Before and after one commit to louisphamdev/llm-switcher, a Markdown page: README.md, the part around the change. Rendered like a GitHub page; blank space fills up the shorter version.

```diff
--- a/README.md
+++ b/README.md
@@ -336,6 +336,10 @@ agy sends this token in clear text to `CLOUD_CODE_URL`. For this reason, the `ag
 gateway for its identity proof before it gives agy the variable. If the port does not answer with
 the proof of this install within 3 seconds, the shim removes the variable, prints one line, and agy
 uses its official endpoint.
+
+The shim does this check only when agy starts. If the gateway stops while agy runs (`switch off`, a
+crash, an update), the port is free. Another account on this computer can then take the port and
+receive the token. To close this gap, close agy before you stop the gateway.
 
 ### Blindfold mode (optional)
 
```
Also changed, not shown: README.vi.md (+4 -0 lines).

################

* _Exercise_: Only an exact copy of all the data will do as the answer.

* _Reply_:
Before and after one commit to louisphamdev/llm-switcher, a Markdown page: README.md, the part around the change. Rendered like a GitHub page; blank space fills up the shorter version.

```diff
--- a/README.md
+++ b/README.md
@@ -336,6 +336,10 @@ agy sends this token in clear text to `CLOUD_CODE_URL`. For this reason, the `ag
 gateway for its identity proof before it gives agy the variable. If the port does not answer with
 the proof of this install within 3 seconds, the shim removes the variable, prints one line, and agy
 uses its official endpoint.
+
+The shim does this check only when agy starts. If the gateway stops while agy runs (`switch off`, a
+crash, an update), the port is free. Another account on this computer can then take the port and
+receive the token. To close this gap, close agy before you stop the gateway.
 
 ### Blindfold mode (optional)
 
```
Also changed, not shown: README.vi.md (+4 -0 lines).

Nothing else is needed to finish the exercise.